The Lake Erie water snake can be spotted along the shores of North Bass. This large, non-venomous snake is marked with bands and can only be found in this region. It is a threatened species due to habitat loss and has one of the smallest known ranges of any vertebrate in the world.
Fox’s Marsh Wildlife Area is located in the southwestern corner of the island. Visitors can hear the song of the Western chorus frog in early spring within the 60-acre marsh area, which represents the remains of original coastal wetlands. The marsh provides a great place to spot waterfowl and other wetland species including common snapping turtles, green frogs, and the Eastern fox snake.
More to Do
- Picknicking — all areas are Carry-in/Carry-out.
- Backcountry camping is allowed in the park on a first come, first served basis. Call (419) 734-4424 to register.
- The island’s historic chapel and cemetery as well as the Simon Fox and Gottesman houses can be accessed via public roads on the island.
Because North Bass Island is so remote, you'll need to take a private boat to the marina or arrange a flight through an air service or private plane to North Bass Island Airport. The Lake Erie Shores and Islands Welcome Center is an excellent source for travel options and ideas, online at Lake Erie Shores & Islands or (800) 255-3743.
Flights range $40-50 for adults and children $20-25. Children under 2 are free.
- Bruce Ruthsatz - (419) 341-2805 - www.putinbaycharterfishingservice.com
- Ladd Marine Services - Paul Ladd - (419) 366-1147
- Marty Haryda - (419) 656-1226
History & Natural Features

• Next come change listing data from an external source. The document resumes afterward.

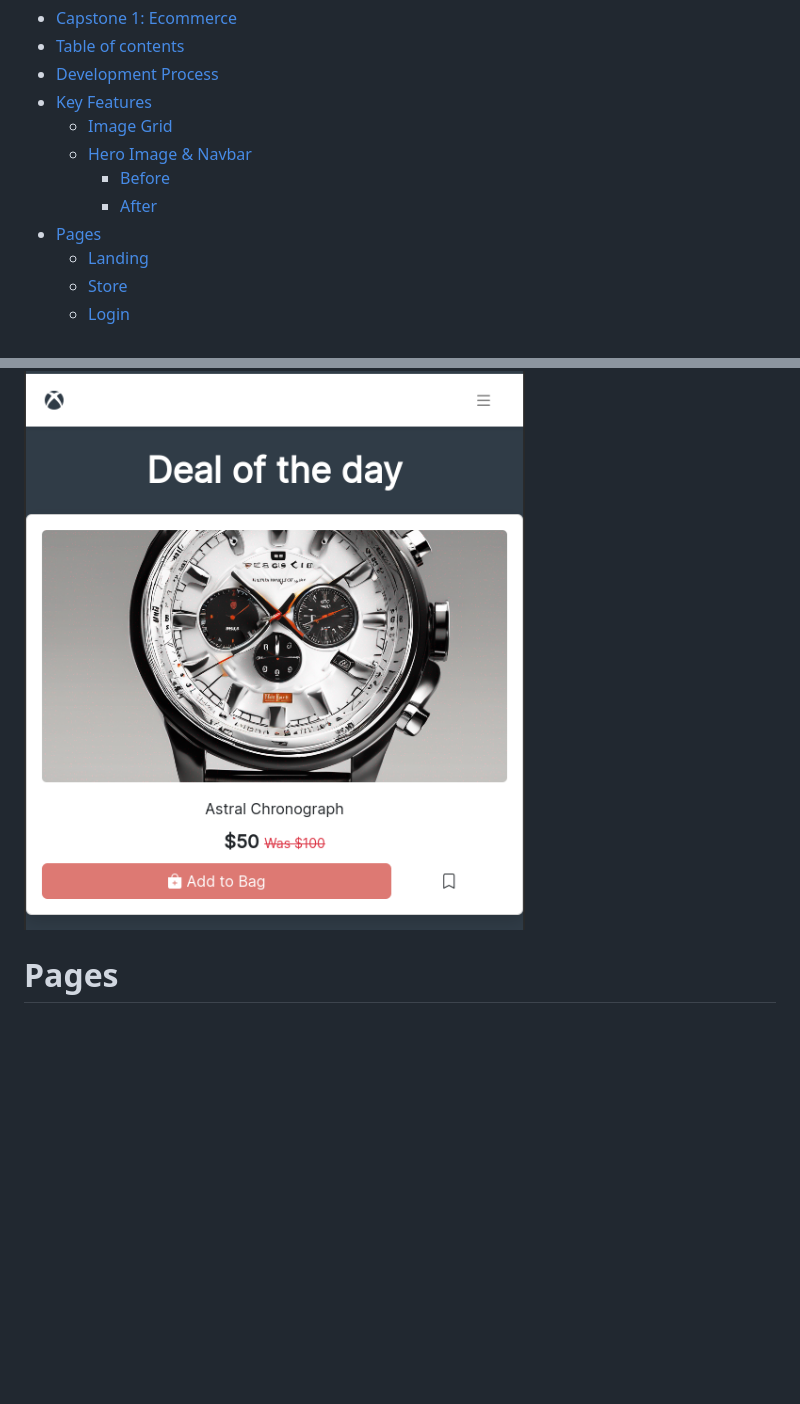
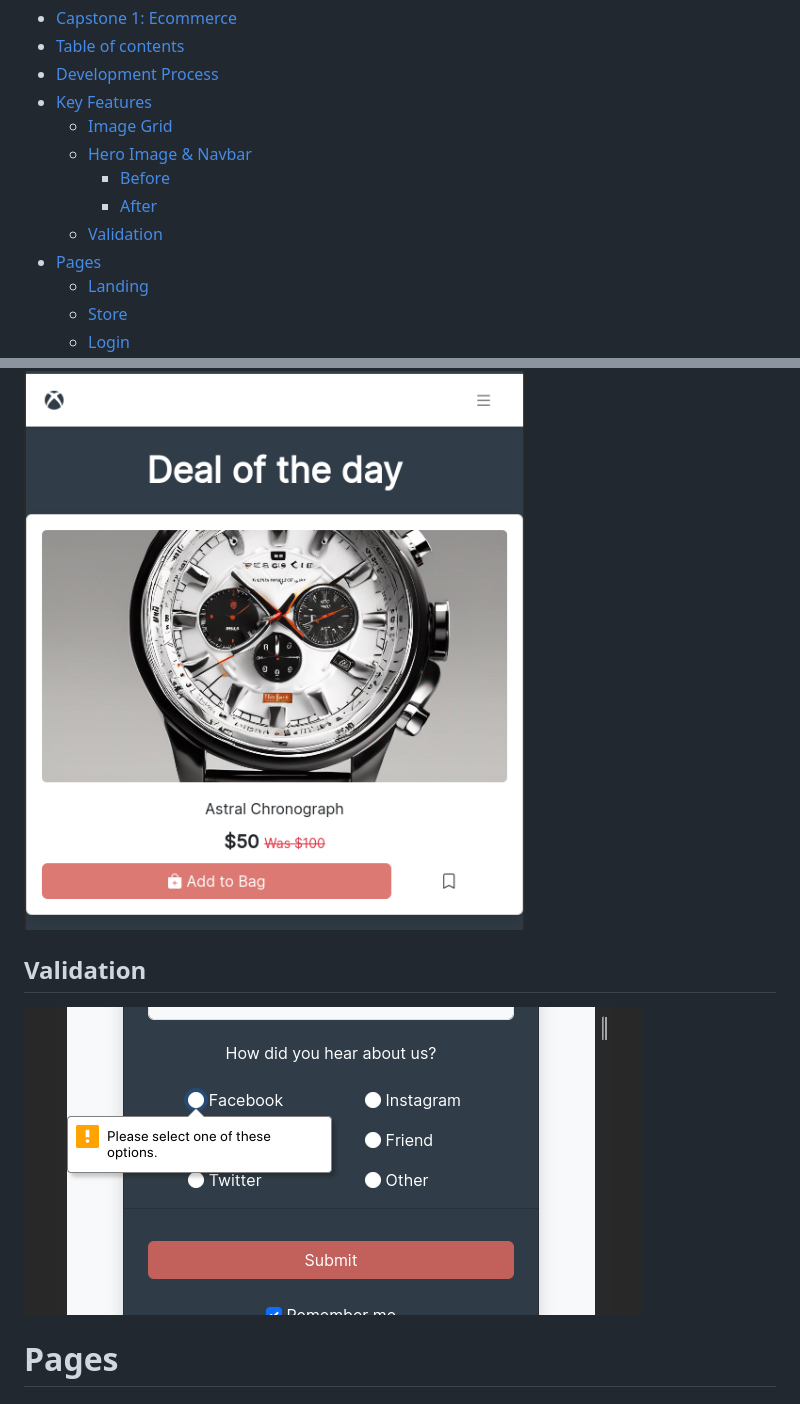
Before and after one commit to JonCGroberg/CapstoneOne_Ecommerce, a Markdown page: readme.md, 2 parts joined by grey strips. Drawn GitHub-style; pictures changed too: images/validation.png (added); blank space fills up the shorter version.

```diff
--- a/readme.md
+++ b/readme.md
@@ -16,6 +18,7 @@ Modern and responsive ecommerce frontend built purely in CSS HTML and Bootstrap
   - [Hero Image \& Navbar](#hero-image--navbar)
     - [Before](#before)
     - [After](#after)
+  - [Validation](#validation)
 - [Pages](#pages)
   - [Landing](#landing)
   - [Store](#store)
@@ -54,6 +59,9 @@ Modern and responsive ecommerce frontend built purely in CSS HTML and Bootstrap
 ### After
 ![feature1](images/feature2Part2.png)
 
+## Validation
+
+![feature1](images/validation.png)
 <a name="pages"></a>
 
 # Pages
```
Also changed, not shown: other parts of readme.md (+4 -0 lines).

North Bass Island, also known as Isle St. George, is the northern-most U.S. island in Lake Erie. It is located 18 miles from the Ohio mainland and less than 2 miles from the Canada border. At one time, the island was bisected by the international boundary of U.S. and Canada, but the boundary was shifted to place North Bass Island entirely in the United States.
The island’s first permanent residents were Roswell Nichols and his wife, who arrived in 1844 and lived in solitude until 1849. Early settlers, brothers Simon and Peter Fox, originally cleared the land to plant grapes and develop the island’s wineries. Those efforts were later expanded by Robert Gottesman. Remnants of their original residences remain on the island.
The public areas on North Bass Island were purchased with state funds and grants from the U.S. Department of the Interior, Land and Water Conservation Fund, and the Coastal and Estuarine Land Conservation Program.
North Bass Island, in the western basin of Lake Erie, was formed during the glacial period when massive ice sheets from Canada advanced into Ohio. Glaciers gouged and scoured the bedrock, and their tremendous weight left deep depressions which filled with meltwater as the climate warmed and the glaciers retreated, forming the Great Lakes. Evidence of the glaciers can still be seen in the island’s dolomite bedrock as small scratches in the rock surface, known as glacial striations.
Overall, Lake Erie is the shallowest of the Great Lakes, ranging from 25 feet deep in the western basin, to 61 feet deep in the central basin, and an average depth of 120 feet in the eastern basin. As a result of its lopsided, shallow basin, Lake Erie is known for its sudden, violent storms with high waves. Warm water temperatures produce greater numbers and varieties of fish than any other Great Lake, including walleye, yellow perch, smallmouth bass, white bass, and channel catfish. Annual catches nearly equal the combined catch of all other Great Lakes.